Whenever a line in the data contains "container", show that line.

- - - -

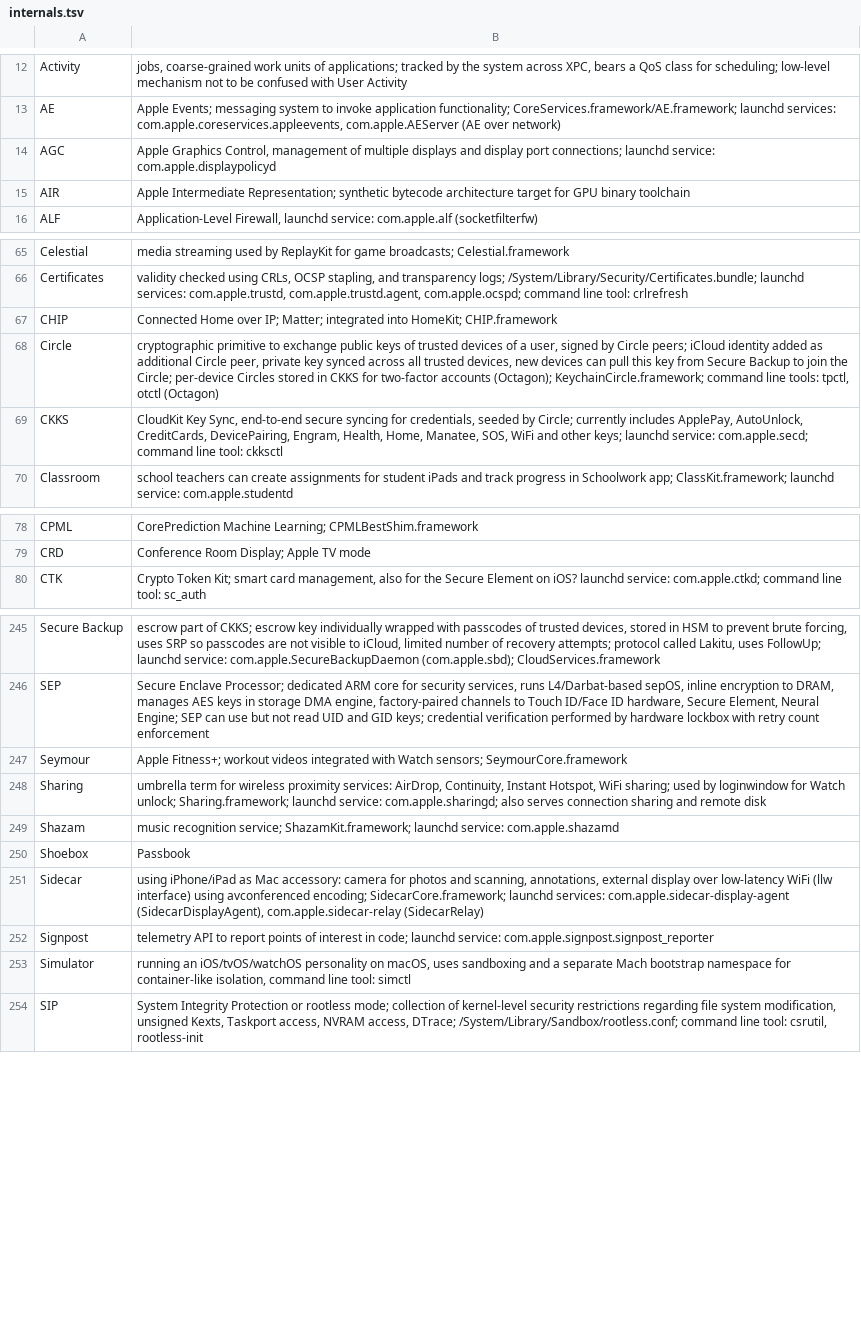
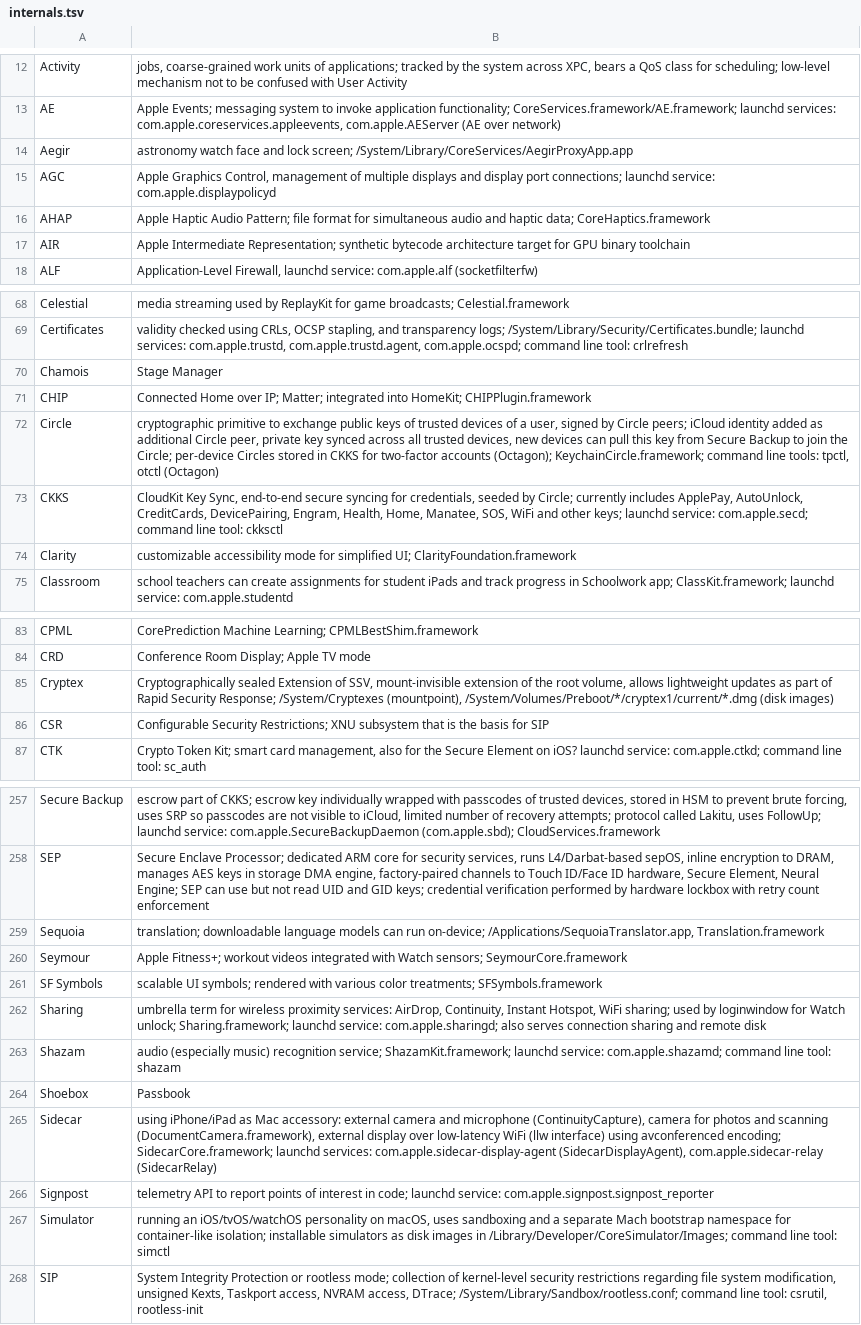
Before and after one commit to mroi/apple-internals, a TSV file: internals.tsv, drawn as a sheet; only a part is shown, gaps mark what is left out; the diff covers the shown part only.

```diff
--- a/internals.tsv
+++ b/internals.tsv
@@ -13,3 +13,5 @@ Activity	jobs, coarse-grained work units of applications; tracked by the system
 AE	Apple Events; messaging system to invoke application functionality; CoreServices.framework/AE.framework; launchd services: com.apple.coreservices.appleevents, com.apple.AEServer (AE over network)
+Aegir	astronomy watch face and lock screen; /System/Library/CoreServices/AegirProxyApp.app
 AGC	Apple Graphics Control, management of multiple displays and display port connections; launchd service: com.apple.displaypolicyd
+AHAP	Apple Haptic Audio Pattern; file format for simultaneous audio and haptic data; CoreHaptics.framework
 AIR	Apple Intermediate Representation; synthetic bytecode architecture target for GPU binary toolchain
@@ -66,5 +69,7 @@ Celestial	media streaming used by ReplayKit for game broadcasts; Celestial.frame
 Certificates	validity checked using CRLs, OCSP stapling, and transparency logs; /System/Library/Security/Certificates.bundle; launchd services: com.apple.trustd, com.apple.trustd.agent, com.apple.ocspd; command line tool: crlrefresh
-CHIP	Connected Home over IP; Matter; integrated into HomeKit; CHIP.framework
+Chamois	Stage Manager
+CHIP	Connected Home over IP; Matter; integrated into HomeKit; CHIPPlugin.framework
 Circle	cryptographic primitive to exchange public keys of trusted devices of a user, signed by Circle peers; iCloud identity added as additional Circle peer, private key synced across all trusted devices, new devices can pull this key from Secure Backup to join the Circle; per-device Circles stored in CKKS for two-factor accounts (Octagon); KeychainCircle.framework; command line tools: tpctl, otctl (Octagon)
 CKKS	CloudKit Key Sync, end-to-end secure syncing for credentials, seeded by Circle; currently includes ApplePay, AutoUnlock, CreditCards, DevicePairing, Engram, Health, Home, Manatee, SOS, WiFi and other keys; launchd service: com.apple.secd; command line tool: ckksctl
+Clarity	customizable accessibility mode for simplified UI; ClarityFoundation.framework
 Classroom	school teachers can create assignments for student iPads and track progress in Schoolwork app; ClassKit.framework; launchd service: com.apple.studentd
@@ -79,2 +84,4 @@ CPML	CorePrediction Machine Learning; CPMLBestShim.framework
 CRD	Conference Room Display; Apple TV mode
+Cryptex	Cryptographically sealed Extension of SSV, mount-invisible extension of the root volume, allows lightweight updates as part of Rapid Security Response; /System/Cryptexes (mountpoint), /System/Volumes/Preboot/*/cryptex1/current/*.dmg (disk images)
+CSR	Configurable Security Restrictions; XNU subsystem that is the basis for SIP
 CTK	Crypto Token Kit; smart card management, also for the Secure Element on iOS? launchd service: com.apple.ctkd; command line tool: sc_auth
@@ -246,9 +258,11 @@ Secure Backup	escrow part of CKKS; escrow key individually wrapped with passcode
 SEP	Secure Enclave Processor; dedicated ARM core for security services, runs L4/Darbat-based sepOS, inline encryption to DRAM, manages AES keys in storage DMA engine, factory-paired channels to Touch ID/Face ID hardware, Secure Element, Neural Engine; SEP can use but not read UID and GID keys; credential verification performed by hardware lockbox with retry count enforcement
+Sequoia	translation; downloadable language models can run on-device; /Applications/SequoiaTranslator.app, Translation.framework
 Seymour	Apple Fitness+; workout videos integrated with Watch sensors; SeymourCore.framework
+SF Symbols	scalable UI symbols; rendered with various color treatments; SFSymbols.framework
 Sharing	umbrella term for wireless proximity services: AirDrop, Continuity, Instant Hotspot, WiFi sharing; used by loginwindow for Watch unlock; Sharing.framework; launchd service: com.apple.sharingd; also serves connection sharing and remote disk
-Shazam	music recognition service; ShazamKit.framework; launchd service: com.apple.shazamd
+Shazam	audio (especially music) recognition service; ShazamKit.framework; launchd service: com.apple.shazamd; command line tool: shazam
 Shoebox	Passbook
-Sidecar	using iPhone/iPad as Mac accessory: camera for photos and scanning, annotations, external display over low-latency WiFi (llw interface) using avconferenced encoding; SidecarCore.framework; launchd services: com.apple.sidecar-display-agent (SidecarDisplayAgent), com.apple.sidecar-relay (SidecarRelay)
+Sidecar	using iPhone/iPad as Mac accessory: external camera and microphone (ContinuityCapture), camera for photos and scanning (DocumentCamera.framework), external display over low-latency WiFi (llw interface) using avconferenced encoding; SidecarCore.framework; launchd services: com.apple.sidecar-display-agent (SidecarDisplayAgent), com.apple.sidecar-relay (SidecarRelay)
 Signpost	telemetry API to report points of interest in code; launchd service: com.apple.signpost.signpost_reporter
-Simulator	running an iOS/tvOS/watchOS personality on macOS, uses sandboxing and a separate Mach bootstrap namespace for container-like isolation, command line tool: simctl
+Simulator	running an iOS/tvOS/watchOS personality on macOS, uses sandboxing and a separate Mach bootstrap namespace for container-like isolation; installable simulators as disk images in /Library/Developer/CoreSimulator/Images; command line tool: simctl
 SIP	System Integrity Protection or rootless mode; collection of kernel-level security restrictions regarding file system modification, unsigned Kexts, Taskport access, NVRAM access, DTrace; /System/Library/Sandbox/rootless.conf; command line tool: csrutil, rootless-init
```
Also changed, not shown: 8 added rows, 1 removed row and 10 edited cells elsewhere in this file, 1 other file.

- - - -

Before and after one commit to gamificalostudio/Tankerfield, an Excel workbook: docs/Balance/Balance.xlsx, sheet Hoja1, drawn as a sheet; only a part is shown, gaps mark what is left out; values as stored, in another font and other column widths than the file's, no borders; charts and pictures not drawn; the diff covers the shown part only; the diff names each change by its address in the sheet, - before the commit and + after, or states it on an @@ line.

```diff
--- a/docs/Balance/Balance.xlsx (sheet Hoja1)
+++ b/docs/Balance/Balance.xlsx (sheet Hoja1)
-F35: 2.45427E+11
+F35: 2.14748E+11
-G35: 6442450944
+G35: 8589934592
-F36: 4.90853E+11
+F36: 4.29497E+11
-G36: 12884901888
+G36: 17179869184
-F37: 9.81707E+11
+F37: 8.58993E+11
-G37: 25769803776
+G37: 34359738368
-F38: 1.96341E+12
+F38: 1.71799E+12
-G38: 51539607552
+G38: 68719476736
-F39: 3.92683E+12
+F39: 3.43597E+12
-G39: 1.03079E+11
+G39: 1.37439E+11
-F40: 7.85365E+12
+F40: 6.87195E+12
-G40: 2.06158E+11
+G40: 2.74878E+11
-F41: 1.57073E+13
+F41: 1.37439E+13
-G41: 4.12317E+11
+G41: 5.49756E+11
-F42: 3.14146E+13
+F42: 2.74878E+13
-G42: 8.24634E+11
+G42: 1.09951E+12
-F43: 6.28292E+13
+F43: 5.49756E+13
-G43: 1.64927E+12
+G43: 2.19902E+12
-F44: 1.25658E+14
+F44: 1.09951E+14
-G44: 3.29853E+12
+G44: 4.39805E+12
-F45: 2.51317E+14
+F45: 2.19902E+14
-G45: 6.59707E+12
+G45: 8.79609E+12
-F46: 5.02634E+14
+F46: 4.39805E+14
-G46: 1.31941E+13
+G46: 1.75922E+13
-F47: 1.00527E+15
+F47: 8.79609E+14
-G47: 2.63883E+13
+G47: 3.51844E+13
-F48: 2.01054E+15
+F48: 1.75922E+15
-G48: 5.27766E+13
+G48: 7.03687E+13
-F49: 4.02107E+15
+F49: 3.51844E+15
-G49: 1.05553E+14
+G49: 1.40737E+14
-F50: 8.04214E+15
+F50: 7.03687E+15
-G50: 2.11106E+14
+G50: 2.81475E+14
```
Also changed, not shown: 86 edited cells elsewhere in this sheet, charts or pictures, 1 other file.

- - - -

Exercise result:
-Simulator	running an iOS/tvOS/watchOS personality on macOS, uses sandboxing and a separate Mach bootstrap namespace for container-like isolation, command line tool: simctl
+Simulator	running an iOS/tvOS/watchOS personality on macOS, uses sandboxing and a separate Mach bootstrap namespace for container-like isolation; installable simulators as disk images in /Library/Developer/CoreSimulator/Images; command line tool: simctl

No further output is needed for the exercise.